Exercise - Each line of the data below that includes the string "ArithmeticError" must be copied.

--- Excerpted records Enclosed Below ---

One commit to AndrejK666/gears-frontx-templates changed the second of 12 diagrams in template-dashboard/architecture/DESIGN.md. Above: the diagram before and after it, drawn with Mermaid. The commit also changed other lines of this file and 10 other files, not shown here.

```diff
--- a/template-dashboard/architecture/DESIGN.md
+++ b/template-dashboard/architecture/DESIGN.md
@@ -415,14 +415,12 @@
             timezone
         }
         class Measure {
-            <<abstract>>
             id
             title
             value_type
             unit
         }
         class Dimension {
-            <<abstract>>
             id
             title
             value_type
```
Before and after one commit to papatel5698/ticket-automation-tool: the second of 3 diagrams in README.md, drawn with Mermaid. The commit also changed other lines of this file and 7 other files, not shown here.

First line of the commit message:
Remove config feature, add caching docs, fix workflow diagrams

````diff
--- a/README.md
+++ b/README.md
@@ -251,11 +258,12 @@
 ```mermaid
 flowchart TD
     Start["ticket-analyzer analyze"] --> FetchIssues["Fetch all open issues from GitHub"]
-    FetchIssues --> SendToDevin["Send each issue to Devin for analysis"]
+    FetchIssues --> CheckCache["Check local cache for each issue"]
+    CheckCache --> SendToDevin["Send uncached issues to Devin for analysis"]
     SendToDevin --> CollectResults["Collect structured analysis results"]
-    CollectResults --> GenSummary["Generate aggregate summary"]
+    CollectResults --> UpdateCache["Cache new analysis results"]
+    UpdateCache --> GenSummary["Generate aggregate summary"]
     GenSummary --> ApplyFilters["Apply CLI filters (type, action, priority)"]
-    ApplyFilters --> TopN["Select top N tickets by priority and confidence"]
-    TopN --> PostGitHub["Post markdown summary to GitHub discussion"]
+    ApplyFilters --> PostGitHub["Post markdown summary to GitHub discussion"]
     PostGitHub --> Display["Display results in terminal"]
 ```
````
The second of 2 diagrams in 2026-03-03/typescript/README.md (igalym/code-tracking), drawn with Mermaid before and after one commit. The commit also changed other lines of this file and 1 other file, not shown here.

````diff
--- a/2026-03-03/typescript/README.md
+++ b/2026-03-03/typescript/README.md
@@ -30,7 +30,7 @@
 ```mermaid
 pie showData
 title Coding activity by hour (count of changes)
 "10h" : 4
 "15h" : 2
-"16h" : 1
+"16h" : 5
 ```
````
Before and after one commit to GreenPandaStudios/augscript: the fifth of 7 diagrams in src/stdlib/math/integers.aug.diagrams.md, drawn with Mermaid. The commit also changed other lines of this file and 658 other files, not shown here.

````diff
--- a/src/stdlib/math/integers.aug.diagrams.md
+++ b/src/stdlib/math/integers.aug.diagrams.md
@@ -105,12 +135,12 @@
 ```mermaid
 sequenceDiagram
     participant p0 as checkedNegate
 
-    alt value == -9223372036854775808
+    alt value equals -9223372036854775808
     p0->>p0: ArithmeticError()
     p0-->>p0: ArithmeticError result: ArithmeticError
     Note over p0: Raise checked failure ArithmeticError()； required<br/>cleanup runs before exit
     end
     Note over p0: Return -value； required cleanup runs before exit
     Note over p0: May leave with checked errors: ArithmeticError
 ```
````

--- End of Enclosed Excerpted records ---

Problem solution -
     p0->>p0: ArithmeticError()
     p0-->>p0: ArithmeticError result: ArithmeticError
     Note over p0: Raise checked failure ArithmeticError()； required<br/>cleanup runs before exit
     Note over p0: May leave with checked errors: ArithmeticError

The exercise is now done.